✓ Bring your site back up as soon as possible. Then tell us what happened. What really happened. Was that you in the video? Are we missing something? What did the TSA officer say to you when you were being given a secondary screening? Why was the TSA’s version of events so dramatically different from yours?

✓ Please return the TSA’s call. They’re trying to get in touch with you, according to several accounts. You should talk.

✓ Drop the F-bombs. The gratuitous profanity in your blog isn’t helping your credibility.

✓ Move on. This isn’t the end of the world. So your story doesn’t match the events in the video. Tell us why, and then get on with your life. You’re a gifted writer and blogger. This is nothing more than a bump in the road.

And to my friends at the TSA …

✓ White’s case could have been handled better. You had her waiting in that plastic cage for a good long while. With her toddler. Seriously, I think we can all understand why she might be a little agitated.

✓ What took you so long to respond to her blog post? I knew that you had the video at 6:30 p.m. last night, but you didn’t publish it until 11 p.m. You can’t wait half a day to react to a viral story like this.

✓ Why did you blur the section of video where White was being given a secondary screening? It looks as if you’re trying to hide something.

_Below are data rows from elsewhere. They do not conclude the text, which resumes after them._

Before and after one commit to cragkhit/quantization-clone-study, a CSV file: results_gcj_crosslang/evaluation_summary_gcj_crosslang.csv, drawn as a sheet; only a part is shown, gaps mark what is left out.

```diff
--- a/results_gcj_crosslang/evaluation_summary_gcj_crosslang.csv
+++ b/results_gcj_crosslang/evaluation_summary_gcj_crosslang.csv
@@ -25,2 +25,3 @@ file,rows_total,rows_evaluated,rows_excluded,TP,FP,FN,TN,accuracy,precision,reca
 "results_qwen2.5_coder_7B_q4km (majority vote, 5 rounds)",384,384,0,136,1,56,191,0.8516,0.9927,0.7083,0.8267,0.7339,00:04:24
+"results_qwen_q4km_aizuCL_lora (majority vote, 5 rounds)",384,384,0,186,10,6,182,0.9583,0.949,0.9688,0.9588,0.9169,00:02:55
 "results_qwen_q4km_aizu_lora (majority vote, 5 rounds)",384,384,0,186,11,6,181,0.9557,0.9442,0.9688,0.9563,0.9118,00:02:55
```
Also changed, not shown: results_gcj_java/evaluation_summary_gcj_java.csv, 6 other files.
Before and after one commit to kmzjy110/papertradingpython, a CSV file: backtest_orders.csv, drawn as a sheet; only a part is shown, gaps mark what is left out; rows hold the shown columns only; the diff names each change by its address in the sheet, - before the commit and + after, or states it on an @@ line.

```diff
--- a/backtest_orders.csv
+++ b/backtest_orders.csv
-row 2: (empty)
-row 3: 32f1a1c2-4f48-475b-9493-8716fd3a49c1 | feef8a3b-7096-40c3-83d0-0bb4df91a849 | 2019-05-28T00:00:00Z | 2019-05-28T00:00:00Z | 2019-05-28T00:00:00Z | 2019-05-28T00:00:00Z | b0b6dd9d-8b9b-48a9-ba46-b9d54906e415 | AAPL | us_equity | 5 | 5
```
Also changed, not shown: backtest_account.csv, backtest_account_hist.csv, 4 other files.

At the risk of repeating myself, TSA appeared to handle White’s screening by the book. I see no evidence in its video that it was abusive or in any way out of line.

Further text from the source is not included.